Yet, as he goes on to note, this two-fold requirement is not limited to the church, but also applies “to every kind of life that comes into contact with human consciousness.” Further, it is a “fundamental law of creation.”

What follows is a stunningly poetic portrait of God’s created order and the call to human stewardship and cultivation therein:

Creation was fashioned by God, fashioned with life that surges and scintillates in its bosom, fashioned with the powers that lie dormant in its womb. Yet, lying there, it displayed but half its beauty. Now, however, God crowns it with humanity, who awakens its life, arouses its powers, and with human hands brings to light the glory that once lay locked in its depths but had not yet shone on its countenance. (more…)

LecraeAt last fall’s evangelical-oriented Resurgence Conference, Grammy award-winning hip-hop artist Lecrae Moore encouraged the American church to rethink how it engages culture, urging Christians to move beyond what has become a narrow, overly introverted “sacred-secular divide” (HT):

We are great at talking about salvation and sanctification. We are clueless when it comes to art, ethics, science, and culture. Christianity is the whole truth about everything. It’s how we deal with politics. It’s how we deal with science. It’s how we deal with TV and art. We can’t leave people to their own devices. We just demonize everything.

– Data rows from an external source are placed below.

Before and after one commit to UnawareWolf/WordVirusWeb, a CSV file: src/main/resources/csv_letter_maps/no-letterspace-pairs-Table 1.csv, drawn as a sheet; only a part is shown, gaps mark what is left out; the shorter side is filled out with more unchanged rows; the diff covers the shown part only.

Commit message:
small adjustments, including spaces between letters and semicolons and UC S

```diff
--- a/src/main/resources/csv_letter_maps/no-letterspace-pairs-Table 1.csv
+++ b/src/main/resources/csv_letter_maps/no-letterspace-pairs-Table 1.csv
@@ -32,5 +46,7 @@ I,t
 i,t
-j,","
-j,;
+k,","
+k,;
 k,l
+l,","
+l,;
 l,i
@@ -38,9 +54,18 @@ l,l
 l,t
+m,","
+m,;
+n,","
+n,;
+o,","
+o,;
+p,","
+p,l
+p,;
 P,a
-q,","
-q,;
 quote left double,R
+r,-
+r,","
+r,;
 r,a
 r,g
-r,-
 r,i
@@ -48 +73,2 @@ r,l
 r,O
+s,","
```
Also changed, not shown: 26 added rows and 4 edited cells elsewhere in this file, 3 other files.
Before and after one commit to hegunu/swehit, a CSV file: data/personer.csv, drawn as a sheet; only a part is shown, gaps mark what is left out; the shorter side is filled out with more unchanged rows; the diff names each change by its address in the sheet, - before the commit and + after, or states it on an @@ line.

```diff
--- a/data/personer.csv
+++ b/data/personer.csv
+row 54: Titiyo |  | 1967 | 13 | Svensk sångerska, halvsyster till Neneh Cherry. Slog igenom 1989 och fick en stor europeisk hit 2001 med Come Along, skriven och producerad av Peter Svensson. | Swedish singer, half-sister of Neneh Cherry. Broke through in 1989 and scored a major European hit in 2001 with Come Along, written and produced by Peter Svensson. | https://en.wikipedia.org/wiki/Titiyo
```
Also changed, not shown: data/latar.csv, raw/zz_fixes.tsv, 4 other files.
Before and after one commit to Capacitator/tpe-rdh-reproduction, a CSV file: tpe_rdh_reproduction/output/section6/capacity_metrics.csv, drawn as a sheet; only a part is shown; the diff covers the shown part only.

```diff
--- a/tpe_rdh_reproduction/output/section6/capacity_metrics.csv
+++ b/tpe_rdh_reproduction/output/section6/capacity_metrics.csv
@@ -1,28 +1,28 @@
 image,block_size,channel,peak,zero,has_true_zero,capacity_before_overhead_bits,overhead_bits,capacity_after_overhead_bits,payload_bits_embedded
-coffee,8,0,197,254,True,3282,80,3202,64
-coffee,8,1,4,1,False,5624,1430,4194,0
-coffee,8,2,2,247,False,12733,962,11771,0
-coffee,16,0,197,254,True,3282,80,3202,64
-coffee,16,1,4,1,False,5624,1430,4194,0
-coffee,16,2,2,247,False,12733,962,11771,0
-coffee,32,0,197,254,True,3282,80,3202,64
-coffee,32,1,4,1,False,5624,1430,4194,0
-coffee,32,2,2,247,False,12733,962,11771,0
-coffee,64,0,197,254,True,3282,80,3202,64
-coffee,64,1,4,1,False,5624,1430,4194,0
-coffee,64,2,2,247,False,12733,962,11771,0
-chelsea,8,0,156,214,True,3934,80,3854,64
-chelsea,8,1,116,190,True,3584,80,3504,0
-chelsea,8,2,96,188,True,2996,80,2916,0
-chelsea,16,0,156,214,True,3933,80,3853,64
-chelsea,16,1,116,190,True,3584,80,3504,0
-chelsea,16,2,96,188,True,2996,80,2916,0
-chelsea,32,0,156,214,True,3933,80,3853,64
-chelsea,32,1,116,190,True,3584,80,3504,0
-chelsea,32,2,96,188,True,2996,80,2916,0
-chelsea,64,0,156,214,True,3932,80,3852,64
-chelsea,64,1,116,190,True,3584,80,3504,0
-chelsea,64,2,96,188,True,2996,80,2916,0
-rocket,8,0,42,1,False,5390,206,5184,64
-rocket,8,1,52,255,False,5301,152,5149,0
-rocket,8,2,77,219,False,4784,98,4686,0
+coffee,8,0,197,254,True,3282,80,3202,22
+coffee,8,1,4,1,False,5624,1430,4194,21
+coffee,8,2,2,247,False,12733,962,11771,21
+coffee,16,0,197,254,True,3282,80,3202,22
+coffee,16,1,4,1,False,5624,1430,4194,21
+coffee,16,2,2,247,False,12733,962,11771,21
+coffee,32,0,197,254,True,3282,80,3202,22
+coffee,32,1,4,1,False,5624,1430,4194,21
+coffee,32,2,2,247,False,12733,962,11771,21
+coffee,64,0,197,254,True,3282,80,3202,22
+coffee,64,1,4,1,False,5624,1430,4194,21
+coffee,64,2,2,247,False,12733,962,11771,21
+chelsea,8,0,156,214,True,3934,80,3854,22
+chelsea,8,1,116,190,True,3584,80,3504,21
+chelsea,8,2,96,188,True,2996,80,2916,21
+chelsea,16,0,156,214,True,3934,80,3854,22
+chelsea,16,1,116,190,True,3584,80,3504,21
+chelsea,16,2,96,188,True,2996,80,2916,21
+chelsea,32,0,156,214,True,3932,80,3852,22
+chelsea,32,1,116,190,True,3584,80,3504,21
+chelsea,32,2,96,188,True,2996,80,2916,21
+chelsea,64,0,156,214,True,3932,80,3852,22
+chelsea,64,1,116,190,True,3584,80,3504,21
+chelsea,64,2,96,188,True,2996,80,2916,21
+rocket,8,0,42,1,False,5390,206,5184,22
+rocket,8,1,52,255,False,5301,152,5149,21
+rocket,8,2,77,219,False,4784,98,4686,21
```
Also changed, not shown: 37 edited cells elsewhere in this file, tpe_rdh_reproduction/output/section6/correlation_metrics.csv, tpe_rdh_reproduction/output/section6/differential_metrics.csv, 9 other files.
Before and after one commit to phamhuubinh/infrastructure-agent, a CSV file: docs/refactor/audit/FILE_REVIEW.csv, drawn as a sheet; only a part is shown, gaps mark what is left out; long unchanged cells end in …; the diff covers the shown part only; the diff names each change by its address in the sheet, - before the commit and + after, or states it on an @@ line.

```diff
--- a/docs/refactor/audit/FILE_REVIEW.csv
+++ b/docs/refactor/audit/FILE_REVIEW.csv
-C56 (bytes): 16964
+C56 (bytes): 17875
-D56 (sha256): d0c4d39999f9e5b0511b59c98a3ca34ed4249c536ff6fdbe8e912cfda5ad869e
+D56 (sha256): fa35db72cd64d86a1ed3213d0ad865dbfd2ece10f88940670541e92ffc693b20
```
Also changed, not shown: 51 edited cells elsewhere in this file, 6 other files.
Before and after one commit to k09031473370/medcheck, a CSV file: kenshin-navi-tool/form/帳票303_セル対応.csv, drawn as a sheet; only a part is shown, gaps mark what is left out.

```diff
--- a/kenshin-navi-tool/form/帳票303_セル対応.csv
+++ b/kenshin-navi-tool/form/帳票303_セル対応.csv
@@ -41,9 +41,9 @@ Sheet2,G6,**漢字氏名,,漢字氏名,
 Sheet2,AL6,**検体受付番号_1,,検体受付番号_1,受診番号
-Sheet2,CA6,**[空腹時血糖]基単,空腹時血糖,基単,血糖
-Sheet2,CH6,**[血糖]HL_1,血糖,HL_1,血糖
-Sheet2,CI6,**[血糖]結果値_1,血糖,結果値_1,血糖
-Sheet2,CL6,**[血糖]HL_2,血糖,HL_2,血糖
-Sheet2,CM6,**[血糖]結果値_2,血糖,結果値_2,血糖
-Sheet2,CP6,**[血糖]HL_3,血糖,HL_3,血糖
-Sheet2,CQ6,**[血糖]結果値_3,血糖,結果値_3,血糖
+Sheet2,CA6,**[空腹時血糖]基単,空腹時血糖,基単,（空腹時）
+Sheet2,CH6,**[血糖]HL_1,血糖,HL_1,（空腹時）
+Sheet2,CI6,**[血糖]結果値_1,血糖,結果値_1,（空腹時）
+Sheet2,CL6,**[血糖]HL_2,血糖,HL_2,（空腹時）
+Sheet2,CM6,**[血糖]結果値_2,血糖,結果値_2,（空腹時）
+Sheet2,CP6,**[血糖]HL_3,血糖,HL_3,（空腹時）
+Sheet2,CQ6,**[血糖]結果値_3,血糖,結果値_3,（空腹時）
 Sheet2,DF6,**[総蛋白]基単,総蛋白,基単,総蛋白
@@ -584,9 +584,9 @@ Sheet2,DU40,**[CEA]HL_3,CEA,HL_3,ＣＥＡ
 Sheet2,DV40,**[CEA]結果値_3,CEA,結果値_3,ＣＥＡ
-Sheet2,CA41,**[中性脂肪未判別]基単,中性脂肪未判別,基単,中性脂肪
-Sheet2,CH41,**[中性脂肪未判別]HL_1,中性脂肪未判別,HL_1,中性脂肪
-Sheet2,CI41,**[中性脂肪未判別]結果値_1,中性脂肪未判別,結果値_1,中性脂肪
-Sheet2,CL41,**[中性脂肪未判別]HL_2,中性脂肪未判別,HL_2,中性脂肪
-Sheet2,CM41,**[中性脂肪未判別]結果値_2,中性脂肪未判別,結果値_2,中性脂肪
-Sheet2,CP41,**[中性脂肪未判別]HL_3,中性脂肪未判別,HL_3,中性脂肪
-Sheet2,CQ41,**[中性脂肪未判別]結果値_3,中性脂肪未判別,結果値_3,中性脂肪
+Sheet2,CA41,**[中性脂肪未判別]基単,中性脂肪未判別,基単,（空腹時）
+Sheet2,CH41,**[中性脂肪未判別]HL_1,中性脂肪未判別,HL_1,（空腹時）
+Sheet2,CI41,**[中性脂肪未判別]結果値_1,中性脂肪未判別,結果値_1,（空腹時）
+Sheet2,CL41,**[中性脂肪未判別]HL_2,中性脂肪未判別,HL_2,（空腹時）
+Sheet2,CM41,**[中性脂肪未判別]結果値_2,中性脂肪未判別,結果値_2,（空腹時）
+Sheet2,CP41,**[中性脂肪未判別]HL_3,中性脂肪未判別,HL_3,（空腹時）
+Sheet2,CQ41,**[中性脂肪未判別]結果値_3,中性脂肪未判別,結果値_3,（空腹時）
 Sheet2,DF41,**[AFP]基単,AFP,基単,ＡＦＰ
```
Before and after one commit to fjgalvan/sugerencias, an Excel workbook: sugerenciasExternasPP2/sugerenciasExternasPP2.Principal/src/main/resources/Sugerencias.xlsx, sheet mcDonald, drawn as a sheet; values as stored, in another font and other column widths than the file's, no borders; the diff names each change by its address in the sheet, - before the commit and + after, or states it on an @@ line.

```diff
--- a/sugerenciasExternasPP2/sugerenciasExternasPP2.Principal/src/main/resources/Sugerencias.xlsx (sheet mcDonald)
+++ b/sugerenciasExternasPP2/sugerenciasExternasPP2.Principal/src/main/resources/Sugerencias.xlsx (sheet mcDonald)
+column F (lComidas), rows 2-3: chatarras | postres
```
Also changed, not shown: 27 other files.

If it doesn’t fit in the category of sanctification or salvation it’s just evil…

…I believe that the reason why the church typically doesn’t engage culture is because we are scared of it. We’re scared it’s going to somehow jump on us and corrupt us. We’re scared it’s going to somehow mess up our good thing. So we consistently move further and further away from the corruption, further and further away from the crime, further and further away from the post-modernity, further and further away from the relativism and secular humanism and we want to go to a safe place with people just like you. We want to be comfortable…

…I’m not saying let’s redeem the world and create this utopian planet. I’m saying let’s demonstrate what Jesus had done in us so the world may see a new way, God’s way, Jesus’ way … the picture of redemption that Jesus has done in us. So Jesus redeems us and we desire to go to the world and demonstrate that so that others can see what redemption looks like.”

These tensions can be difficult to ride, as evidenced by the struggle in American evangelicalism that Lecrae points to. To counter this type of unhealthy dualism, Abraham Kuyper’s elaborations on the doctrine of common grace are very helpful, equipping us with a robust theology of public service and cultural engagement. (more…)

We are excited about our friend, Byron Borger at Hearts & Minds Books, carrying Wisdom & Wonder, “the long-awaited, freshly-translated, newly-produced, collection of newspaper pieces that Dr. Kuyper wrote so many years ago.” This book is a part of the larger “common grace” work that we are in the process of translating. We hope to have Volume 1 available by Fall 2012. Click here for more information on the Kuyper Translation Project.

Nicholas Woltersdorff, Noah Porter Professor Emeritus of Philosophical Theology of Yale University describes Wisdom and Wonder as “an eloquent theological antidote to the anti-intellectualist and anti-artistic impulses that infect so much of the contemporary church….Though Kuyper wrote these words more than one hundred years ago, they have lost none of their bite and relevance.”

Mike Wittmer, professor of theology at Grand Rapids Theological Seminary says, “American evangelicals are deeply influenced by Neo-Calvinist authors who stand on the shoulders of Abraham Kuyper. Thanks to Acton Institute and Kuyper College, we are now able to drink large gulps straight from the man himself. Wisdom & Wonder is essential reading for all of us who aspire to live well in God’s world, and these lectures on science and art are a particularly relevant place to begin. Nothing is more hotly contested and confused than these two areas of culture, and nothing stands in greater need of Kuyper’s biblical tension between creation and fall and between common and particular grace. Kuyper’s deft handling of these worldview themes proves once again that sometimes the way forward begins with a glance back.”

Check out Byron’s site here and purchase this important new work at a discounted cost.